Joe in Australia said...

You need to run this post through a spell checker: it's canard, and component.

Anonymous said...

If this guy is universally a bad judge of journalism and consistently prints unsubstantiated stories, then it would be difficult to accuse him of anti-Semitism. OTH, if he only does it regarding stories about Israel, then clearly it is bias. Did Y-net challenge him on his judgement as an editor?

Morey - Could you go to England and sue for libel there?


Anonymous said... reports now that Lieberman said something that gave the Swedes a pretext to rally behind their Aftonbladet

Anonymous said...

I don't always see things Bibi's way, but in this case he is right to ask the Swedish Government to condemn the article(s). The accusations are against Israel's military, and by extension the Government of Israel. That means slander against the government of a friendly country. Any reasonable head of state should be expected to say "We do not believe these accusations" at the very least.

Also this was a "news" article not an opinion piece, or as in the Mohammed case, a cartoon. Opinion is one thing, reporting alleged war crimes as fact without evidence is another.


Anonymous said...

Actually he looks like a mental defective and a thug. He should shave before getting his picture took. And maybe wear a tie, if he's going to wear a suit jacket.

Anonymous said...

Here's a modest proposal:

Since the Aftonbladet stands by its story, and anyone you can't un-ring the bell, why doesn't the Mossad go grab the dude, chloroform him, pith him with an icepick (like we used to do those frogs in Zoology 101), and then just part him out. No reason even to smuggle him whole out of Stockholm, since the kidneys, eyeballs, liver, heart, etc., could easily be Fedexed in styrofoam boxes under dry ice.

The benefit stream could really be maximized: firstly by preserving the reportorial credibility of Sweden's main socialist rag; secondly by responding to the organ market (priced to $$upply and demand!); and thirdly by demonstrating traditional Jewish compassion by allowing him to die peaceably in his native village.

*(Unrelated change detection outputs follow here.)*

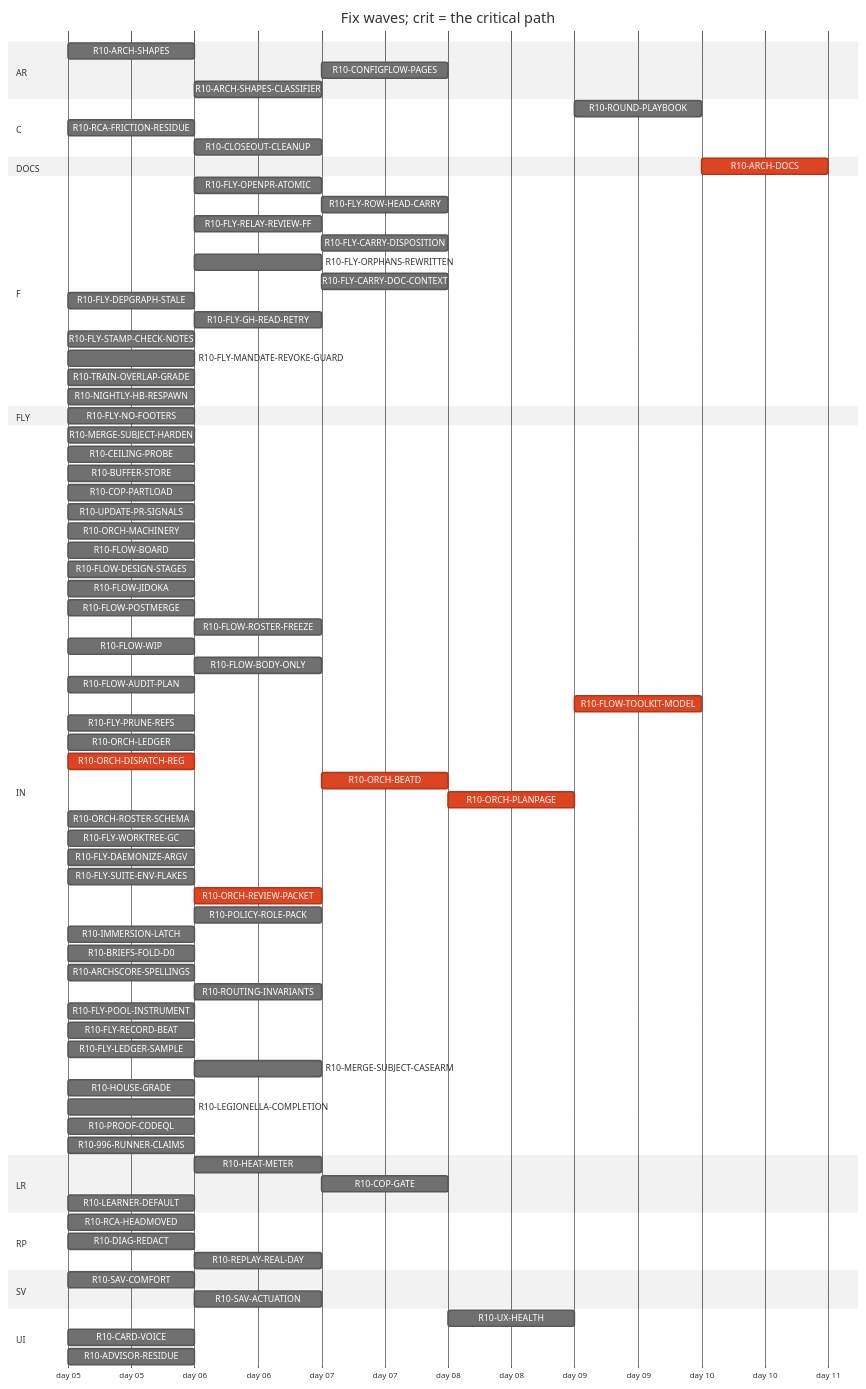
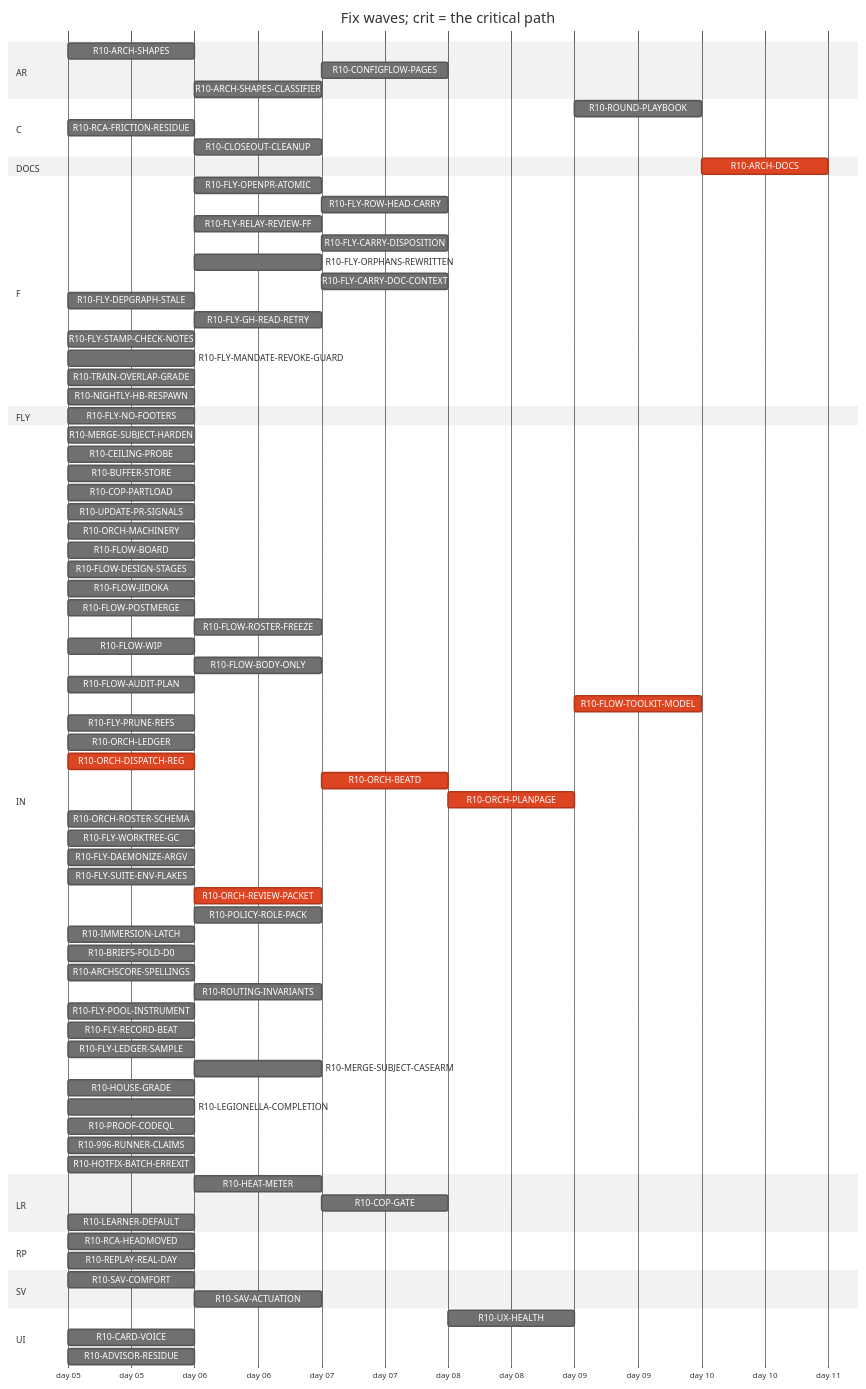
Before and after one commit to tvofi/heatpump_optimizer: the diagram in handoff/round10/state/PLAN-TABLE.md, drawn with Mermaid (neutral theme). The commit also changed other lines of this file and 2 other files, not shown here.

```diff
--- a/handoff/round10/state/PLAN-TABLE.md
+++ b/handoff/round10/state/PLAN-TABLE.md
@@ -34,7 +34,7 @@
     R10-RCA-FRICTION-RESIDUE :r10RCAFRICTIONRESIDUE, 2026-01-05, 1d
     R10-CLOSEOUT-CLEANUP :r10CLOSEOUTCLEANUP, after r10FLYPRUNEREFS r10FLYWORKTREEGC, 1d
   section DOCS
-    R10-ARCH-DOCS :crit, r10ARCHDOCS, after r10ARCHSHAPES r10HEATMETER r10COPGATE r10UXHEALTH r10CONFIGFLOWPAGES r10RCAHEADMOVED r10SAVCOMFORT r10MERGESUBJECTHARDEN r10CEILINGPROBE r10BUFFERSTORE r10COPPARTLOAD r10UPDATEPRSIGNALS r10CARDVOICE r10LEARNERDEFAULT r10FLOWBOARD r10FLOWDESIGNSTAGES r10FLOWJIDOKA r10FLOWPOSTMERGE r10FLOWROSTERFREEZE r10FLOWWIP r10FLOWBODYONLY r10FLYOPENPRATOMIC r10FLYROWHEADCARRY r10FLOWAUDITPLAN r10FLYRELAYREVIEWFF r10FLYCARRYDISPOSITION r10FLYORPHANSREWRITTEN r10FLYCARRYDOCCONTEXT r10FLYDEPGRAPHSTALE r10FLOWTOOLKITMODEL r10FLYSTAMPCHECKNOTES r10FLYMANDATEREVOKEGUARD r10RCAFRICTIONRESIDUE r10TRAINOVERLAPGRADE r10NIGHTLYHBRESPAWN r10FLYPRUNEREFS r10ORCHLEDGER r10ORCHDISPATCHREG r10ORCHBEATD r10ORCHPLANPAGE r10ORCHROSTERSCHEMA r10FLYWORKTREEGC r10FLYDAEMONIZEARGV r10ORCHREVIEWPACKET r10POLICYROLEPACK r10IMMERSIONLATCH r10DIAGREDACT r10ADVISORRESIDUE r10BRIEFSFOLDD0 r10REPLAYREALDAY r10ARCHSCORESPELLINGS r10SAVACTUATION r10FLYLEDGERSAMPLE r10LEGIONELLACOMPLETION, 1d
+    R10-ARCH-DOCS :crit, r10ARCHDOCS, after r10ARCHSHAPES r10HEATMETER r10COPGATE r10UXHEALTH r10CONFIGFLOWPAGES r10RCAHEADMOVED r10SAVCOMFORT r10MERGESUBJECTHARDEN r10CEILINGPROBE r10BUFFERSTORE r10COPPARTLOAD r10UPDATEPRSIGNALS r10CARDVOICE r10LEARNERDEFAULT r10FLOWBOARD r10FLOWDESIGNSTAGES r10FLOWJIDOKA r10FLOWPOSTMERGE r10FLOWROSTERFREEZE r10FLOWWIP r10FLOWBODYONLY r10FLYOPENPRATOMIC r10FLYROWHEADCARRY r10FLOWAUDITPLAN r10FLYRELAYREVIEWFF r10FLYCARRYDISPOSITION r10FLYORPHANSREWRITTEN r10FLYCARRYDOCCONTEXT r10FLYDEPGRAPHSTALE r10FLOWTOOLKITMODEL r10FLYSTAMPCHECKNOTES r10FLYMANDATEREVOKEGUARD r10RCAFRICTIONRESIDUE r10TRAINOVERLAPGRADE r10NIGHTLYHBRESPAWN r10FLYPRUNEREFS r10ORCHLEDGER r10ORCHDISPATCHREG r10ORCHBEATD r10ORCHPLANPAGE r10ORCHROSTERSCHEMA r10FLYWORKTREEGC r10FLYDAEMONIZEARGV r10ORCHREVIEWPACKET r10POLICYROLEPACK r10IMMERSIONLATCH r10ADVISORRESIDUE r10BRIEFSFOLDD0 r10REPLAYREALDAY r10ARCHSCORESPELLINGS r10SAVACTUATION r10FLYLEDGERSAMPLE r10LEGIONELLACOMPLETION, 1d
   section F
     R10-FLY-OPENPR-ATOMIC :r10FLYOPENPRATOMIC, after r10UPDATEPRSIGNALS, 1d
     R10-FLY-ROW-HEAD-CARRY :r10FLYROWHEADCARRY, after r10FLYOPENPRATOMIC, 1d
@@ -89,14 +89,14 @@
     R10-LEGIONELLA-COMPLETION :r10LEGIONELLACOMPLETION, 2026-01-05, 1d
     R10-PROOF-CODEQL :r10PROOFCODEQL, 2026-01-05, 1d
     R10-996-RUNNER-CLAIMS :r10996RUNNERCLAIMS, 2026-01-05, 1d
+    R10-HOTFIX-BATCH-ERREXIT :r10HOTFIXBATCHERREXIT, 2026-01-05, 1d
   section LR
     R10-HEAT-METER :r10HEATMETER, after r10ARCHSHAPES, 1d
     R10-COP-GATE :r10COPGATE, after r10HEATMETER, 1d
     R10-LEARNER-DEFAULT :r10LEARNERDEFAULT, 2026-01-05, 1d
   section RP
     R10-RCA-HEADMOVED :r10RCAHEADMOVED, 2026-01-05, 1d
-    R10-DIAG-REDACT :r10DIAGREDACT, 2026-01-05, 1d
-    R10-REPLAY-REAL-DAY :r10REPLAYREALDAY, after r10DIAGREDACT, 1d
+    R10-REPLAY-REAL-DAY :r10REPLAYREALDAY, 2026-01-05, 1d
   section SV
     R10-SAV-COMFORT :r10SAVCOMFORT, 2026-01-05, 1d
     R10-SAV-ACTUATION :r10SAVACTUATION, after r10SAVCOMFORT, 1d
```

Better yet, maybe they still do a prostate transplant, thanks to Mr. Helin, on the Lockerbie Bomber, which if he croaks in mere weeks as expected, would be a tremendous waste, given expected US boycott of Scotland. Maybe even that Israeli filmmaker who was kicked out of the Edinburgh festival (you go Ken Loach!) could pick up some of the organ revenue to make a documentary on Helin's dissection.

That fabulous 2006 Turkish film "Valley of the Wolves (you go, Gary Busey, although he was way better as Buddy Holly!) has all the technical details, including the instruction set for Jewish doctors. "Full disclosure" practice suggests that Helin be show it on DVD before being pithed so at least he'll know he spoke the truth and it was nothing personal.

Anonymous said...

the Lockerbie Bomber got a book deal in the offing - so he is still needed for a book-tour
you can't let him die yet, think of the damage to the wider economy not to talk of the damage to world history if that story never got out there in his own words

SK said...

The article indeed seems to reproduce old antisemitic topoi.

It's the paper who is responsible for that still, so why ask the government distance to itself from what a paper printed? It seems like the wrong address.

Anonymous said...

From Y-net:

"It's true that most of our reporters are social-democrats but we are far from being anti-Semites," he said.

Apparently the SocDems can waive the requirement.

Though I bet the conservatives in Sweden don't think much differently.


SnoopyTheGoon said...

Good job. One remark only, re: "Aftonbladet, the Swedish Guardian-lookalike". According to other places and to Wiki, Aftonbladet has a higher circulation in a much smaller country than Grauniad.

"In 2006 the paper had 1,425,000 daily readers".